June 26, 2010 4:21:13 AM

I have found that I generally like cooler master cases.

I don't know what antec case my dad has but it's terrible. I don't think his is on the market anymore though, so I'm not sure how it is in comparison to these (since I haven't seen them).
June 27, 2010 7:18:54 PM

OK, I'm almost done installing everything in the Antec 902 case. Seems I'm faced with a choice on where to connect the 200mm top and 120mm rear exhaust fans:

1. Connect both fans to the one available 4 pin system fan connection on the Gigabyte MoBo - I assume this will permit me to adjust the speed of these two fans via software or bios.

2. Connect both fans to the PSU and manually adjust the speed via the tiny dip switches inconveniently located on the back of the case.
a c 84 B Homebuilt system
a b 4 Gaming
June 27, 2010 7:51:37 PM

I will tell you that even at high speeds, the top fan is basically inaudible. I would just plug that one into the PSU and run it on high all the time.
June 30, 2010 3:06:17 PM

Any recommendations for reasonably priced, effective power conditioning and surge protection would be appreciated. Battery backup is not required.
September 20, 2012 2:51:12 PM

I have the option of buying one of these for £60 but with hard drives removes for data protection....

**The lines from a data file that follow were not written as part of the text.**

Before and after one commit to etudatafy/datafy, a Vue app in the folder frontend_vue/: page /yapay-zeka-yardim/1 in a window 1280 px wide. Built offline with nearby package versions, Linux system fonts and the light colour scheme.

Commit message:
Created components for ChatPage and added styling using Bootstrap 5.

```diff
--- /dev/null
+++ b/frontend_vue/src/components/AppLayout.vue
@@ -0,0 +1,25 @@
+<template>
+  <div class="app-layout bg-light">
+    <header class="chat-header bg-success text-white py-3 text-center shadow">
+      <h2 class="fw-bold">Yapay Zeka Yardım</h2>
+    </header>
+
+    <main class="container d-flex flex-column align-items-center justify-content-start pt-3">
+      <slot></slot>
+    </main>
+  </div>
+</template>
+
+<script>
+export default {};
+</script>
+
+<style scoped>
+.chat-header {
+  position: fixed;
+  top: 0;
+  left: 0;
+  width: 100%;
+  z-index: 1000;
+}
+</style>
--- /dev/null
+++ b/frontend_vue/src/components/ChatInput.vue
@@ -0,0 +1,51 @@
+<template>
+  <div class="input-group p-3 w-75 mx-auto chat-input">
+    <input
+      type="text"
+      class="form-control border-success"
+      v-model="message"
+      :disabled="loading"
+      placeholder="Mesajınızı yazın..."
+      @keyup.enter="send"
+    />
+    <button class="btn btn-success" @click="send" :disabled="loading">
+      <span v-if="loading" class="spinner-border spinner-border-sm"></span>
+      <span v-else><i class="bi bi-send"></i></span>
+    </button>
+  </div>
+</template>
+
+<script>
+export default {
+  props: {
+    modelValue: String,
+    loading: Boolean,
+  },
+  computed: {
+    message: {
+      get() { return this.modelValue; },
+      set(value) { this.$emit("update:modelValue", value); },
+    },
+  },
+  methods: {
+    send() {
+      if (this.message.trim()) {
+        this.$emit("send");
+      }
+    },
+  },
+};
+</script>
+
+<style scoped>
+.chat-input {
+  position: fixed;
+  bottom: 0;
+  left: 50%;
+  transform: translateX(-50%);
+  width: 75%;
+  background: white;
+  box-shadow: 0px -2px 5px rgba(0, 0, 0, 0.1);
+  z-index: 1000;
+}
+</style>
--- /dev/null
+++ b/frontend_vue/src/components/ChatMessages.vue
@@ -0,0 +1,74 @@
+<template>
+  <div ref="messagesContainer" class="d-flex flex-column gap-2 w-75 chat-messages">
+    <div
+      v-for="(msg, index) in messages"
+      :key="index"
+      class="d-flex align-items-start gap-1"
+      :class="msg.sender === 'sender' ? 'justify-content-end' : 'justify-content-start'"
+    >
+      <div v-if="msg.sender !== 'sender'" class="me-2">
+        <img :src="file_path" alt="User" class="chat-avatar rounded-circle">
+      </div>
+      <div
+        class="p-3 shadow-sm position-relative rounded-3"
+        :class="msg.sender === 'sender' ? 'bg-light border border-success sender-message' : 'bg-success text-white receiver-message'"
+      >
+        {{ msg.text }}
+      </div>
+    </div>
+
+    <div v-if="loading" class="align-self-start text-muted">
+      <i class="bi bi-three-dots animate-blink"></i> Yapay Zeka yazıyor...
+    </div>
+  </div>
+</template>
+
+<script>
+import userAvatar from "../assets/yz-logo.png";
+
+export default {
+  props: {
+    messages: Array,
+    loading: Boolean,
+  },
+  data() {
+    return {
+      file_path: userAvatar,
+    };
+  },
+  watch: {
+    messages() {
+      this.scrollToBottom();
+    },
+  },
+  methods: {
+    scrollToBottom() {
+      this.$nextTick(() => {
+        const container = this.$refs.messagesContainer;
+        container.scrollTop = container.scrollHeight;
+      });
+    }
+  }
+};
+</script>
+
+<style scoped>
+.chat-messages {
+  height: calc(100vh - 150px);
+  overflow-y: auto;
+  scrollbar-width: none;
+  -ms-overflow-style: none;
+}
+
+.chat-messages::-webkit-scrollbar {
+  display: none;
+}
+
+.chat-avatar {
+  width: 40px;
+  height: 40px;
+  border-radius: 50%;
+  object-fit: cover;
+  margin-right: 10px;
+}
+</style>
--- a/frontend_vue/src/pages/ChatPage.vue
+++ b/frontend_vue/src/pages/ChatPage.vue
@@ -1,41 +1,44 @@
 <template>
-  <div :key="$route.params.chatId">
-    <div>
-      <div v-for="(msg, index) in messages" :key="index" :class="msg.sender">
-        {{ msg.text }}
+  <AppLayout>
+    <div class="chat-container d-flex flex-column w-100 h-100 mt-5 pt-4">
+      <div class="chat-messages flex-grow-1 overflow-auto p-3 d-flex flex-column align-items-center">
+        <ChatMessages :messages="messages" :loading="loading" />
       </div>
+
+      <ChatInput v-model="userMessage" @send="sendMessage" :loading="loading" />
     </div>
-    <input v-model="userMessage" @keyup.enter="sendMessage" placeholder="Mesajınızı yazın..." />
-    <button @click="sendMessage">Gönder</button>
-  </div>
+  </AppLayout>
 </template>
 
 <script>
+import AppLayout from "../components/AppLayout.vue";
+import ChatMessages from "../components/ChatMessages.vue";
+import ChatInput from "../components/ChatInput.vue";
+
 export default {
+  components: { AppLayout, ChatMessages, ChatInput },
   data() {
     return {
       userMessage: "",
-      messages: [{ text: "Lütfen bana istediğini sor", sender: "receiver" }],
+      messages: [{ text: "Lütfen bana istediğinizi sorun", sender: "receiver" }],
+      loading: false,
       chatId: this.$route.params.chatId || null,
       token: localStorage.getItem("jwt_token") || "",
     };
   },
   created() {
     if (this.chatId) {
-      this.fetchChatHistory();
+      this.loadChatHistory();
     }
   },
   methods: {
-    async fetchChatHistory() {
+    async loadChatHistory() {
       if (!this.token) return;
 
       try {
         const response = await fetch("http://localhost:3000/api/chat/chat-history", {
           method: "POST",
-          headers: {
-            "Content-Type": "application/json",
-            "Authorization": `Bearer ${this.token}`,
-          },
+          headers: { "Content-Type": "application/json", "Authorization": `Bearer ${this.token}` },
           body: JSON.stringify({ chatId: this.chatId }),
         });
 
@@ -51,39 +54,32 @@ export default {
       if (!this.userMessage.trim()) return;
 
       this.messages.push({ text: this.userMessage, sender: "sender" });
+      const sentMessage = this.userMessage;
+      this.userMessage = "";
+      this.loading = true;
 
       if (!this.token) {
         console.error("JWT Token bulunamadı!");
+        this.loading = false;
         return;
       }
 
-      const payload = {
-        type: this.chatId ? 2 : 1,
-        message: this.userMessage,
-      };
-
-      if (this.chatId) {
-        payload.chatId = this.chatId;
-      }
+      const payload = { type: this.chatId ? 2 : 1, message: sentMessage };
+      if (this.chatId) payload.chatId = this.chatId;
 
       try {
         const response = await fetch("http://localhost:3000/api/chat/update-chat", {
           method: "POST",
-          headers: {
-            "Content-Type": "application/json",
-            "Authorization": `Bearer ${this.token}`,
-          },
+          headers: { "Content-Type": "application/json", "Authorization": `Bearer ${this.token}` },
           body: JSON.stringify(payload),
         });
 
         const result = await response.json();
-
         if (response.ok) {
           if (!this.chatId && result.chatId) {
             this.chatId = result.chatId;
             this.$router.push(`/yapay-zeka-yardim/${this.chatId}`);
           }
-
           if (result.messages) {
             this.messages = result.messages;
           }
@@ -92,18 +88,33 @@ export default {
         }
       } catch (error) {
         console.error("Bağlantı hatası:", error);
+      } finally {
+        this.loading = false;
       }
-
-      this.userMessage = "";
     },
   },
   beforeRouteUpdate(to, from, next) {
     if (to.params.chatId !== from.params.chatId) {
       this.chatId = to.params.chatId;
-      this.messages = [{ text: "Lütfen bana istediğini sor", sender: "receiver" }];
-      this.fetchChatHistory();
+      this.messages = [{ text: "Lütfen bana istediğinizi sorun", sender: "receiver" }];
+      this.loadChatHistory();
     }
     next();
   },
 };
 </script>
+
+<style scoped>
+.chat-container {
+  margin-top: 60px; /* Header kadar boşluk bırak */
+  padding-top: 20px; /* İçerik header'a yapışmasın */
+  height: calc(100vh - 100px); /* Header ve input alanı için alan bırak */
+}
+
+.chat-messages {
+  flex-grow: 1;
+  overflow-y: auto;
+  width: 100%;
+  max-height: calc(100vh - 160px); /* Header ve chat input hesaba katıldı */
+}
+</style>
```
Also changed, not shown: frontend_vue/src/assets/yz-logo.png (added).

My brother in law wants a gaming PC but only has a budget of £300 (I KNOW!! NOT A LOT)
Would this be a good option for a gaming computer considering his tiny budget? or is it just too impractical?
July 3, 2013 5:42:25 AM

thesinger313 said:
I have the option of buying one of these for £60 but with hard drives removes for data protection....

My brother in law wants a gaming PC but only has a budget of £300 (I KNOW!! NOT A LOT)
Would this be a good option for a gaming computer considering his tiny budget? or is it just too impractical?


This is one hell of a late reply. Though Just get a second hand pc. There are so many on so many websites. Search it on that budget I am sure you will get something decent. Just make sure you measure it against the current specs.
!